To illustrate the contrasts, simply take a look at these charts from the averaged results of GHT’s recently completed energy models for commercial office and multi-family residential buildings. For the office building, even with assuming a 50-hour work week, the actual “occupied hour” time frame represents only one-third of the year, in terms of total hours.

With the commercial office building only occupied one-third of its total calendar year hours, power and lighting are the primary contributors to the property’s energy usage. Consumption is also impacted by ample amounts of “vampire” power and lighting loads after-hours and over weekends, where the building adapts unoccupied temperature set points. Overall, power and lighting each contribute roughly one-third of the property’s total energy consumption.

Alternatively, residential buildings typically maintain temperature set points of 70-75 degrees Fahrenheit year-round, while actual power consumption from plug loads and lighting remains relatively low. In this situation, power AND lighting represent only one-third of total energy usage, while heating, cooling, ventilation fans and domestic hot water account for nearly 60% of annual energy consumption.

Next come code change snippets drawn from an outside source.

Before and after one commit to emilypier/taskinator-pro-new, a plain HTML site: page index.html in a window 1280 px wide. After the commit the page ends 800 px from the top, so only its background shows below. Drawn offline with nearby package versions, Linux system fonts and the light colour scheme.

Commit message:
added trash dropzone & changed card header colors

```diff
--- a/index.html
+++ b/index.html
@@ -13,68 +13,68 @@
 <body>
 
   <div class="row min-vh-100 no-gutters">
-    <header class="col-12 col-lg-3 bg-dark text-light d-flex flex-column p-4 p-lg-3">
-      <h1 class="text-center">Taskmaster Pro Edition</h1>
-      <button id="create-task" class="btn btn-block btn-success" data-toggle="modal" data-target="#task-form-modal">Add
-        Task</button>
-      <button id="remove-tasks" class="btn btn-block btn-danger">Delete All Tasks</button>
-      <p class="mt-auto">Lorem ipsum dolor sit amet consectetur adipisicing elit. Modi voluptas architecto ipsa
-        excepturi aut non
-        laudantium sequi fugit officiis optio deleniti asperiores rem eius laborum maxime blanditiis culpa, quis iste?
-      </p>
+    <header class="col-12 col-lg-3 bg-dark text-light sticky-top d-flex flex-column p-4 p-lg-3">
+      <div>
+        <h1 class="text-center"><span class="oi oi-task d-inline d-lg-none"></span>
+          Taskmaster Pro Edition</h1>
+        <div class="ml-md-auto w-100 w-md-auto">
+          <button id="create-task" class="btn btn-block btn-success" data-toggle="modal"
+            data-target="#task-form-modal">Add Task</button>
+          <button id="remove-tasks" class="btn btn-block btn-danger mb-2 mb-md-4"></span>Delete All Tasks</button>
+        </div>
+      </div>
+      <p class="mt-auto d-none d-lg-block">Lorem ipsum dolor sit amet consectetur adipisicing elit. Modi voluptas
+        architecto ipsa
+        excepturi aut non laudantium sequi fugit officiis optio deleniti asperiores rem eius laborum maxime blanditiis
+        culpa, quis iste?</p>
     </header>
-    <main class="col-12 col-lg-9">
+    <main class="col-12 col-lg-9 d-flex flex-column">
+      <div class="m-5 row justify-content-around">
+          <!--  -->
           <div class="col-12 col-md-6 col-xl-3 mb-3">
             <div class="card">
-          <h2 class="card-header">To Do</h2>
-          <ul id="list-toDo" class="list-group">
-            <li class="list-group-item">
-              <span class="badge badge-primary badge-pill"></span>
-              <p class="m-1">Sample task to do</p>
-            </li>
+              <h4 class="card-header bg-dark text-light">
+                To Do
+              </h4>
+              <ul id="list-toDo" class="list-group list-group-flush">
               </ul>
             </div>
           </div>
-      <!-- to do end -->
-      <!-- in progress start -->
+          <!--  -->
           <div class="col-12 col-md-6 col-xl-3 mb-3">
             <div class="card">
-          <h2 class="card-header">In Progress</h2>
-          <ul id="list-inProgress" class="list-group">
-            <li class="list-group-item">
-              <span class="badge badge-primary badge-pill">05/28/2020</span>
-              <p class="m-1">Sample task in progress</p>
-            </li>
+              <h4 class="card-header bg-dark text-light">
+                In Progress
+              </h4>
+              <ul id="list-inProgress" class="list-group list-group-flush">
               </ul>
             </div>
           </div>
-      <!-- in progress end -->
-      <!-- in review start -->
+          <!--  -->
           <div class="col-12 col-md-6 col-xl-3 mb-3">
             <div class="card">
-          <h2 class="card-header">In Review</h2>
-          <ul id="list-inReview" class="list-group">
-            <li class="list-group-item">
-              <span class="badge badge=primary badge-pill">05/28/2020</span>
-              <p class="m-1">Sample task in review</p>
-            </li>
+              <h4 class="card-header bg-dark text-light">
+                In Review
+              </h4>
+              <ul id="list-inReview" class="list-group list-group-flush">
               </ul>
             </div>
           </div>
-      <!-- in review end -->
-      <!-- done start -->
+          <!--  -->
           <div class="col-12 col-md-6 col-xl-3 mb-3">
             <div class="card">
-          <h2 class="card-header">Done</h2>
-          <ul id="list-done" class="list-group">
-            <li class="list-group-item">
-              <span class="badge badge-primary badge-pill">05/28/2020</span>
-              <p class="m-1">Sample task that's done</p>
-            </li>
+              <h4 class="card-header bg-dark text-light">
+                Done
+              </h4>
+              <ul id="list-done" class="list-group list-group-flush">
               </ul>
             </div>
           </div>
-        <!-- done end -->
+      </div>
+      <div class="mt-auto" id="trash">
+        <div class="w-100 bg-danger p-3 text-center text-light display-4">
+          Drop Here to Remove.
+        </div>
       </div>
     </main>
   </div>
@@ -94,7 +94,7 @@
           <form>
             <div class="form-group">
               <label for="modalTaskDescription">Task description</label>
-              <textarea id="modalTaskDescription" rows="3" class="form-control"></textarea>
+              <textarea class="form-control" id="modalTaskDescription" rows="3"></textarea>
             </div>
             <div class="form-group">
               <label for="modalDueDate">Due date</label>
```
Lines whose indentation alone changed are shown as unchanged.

In both instances, an energy model can help developers and property managers understand the expected energy consumption profile for their project, while also identifying areas to get the most bang for your buck.

During the design phase and VE (Value Engineering) efforts, an energy model can help make informed cost decisions. Below are just a few energy saving ideas which present a tradeoff scenario: while initial project costs increase, the property enjoys a significant reduction in operational expenditures over the building’s lifetime.

Suggested strategies to decrease overall energy consumption costs in your new building include:

  • Electing R-19 wall insulation, in lieu of R-13.
  • Adding automatic sensor control of receptacles to reduce energy lost through vampire power.
  • Equipment that captures waste heat from other building processes for use for domestic hot water heating.
  • Occupancy/vacancy sensors to control lighting.

As illustrated above, having an accurate energy model can inform decisions to drive return on investment. It can also help protect from value engineering decisions that may save money today at the expense of the future costs.

As Section Head of GHT’s Sustainable Programs studio, James Hansen, PE, BEMP, LEED AP, leads the firm’s efforts to provide services that support sustainable design and has more than a decade of experience developing energy models for commercial, institutional and residential buildings.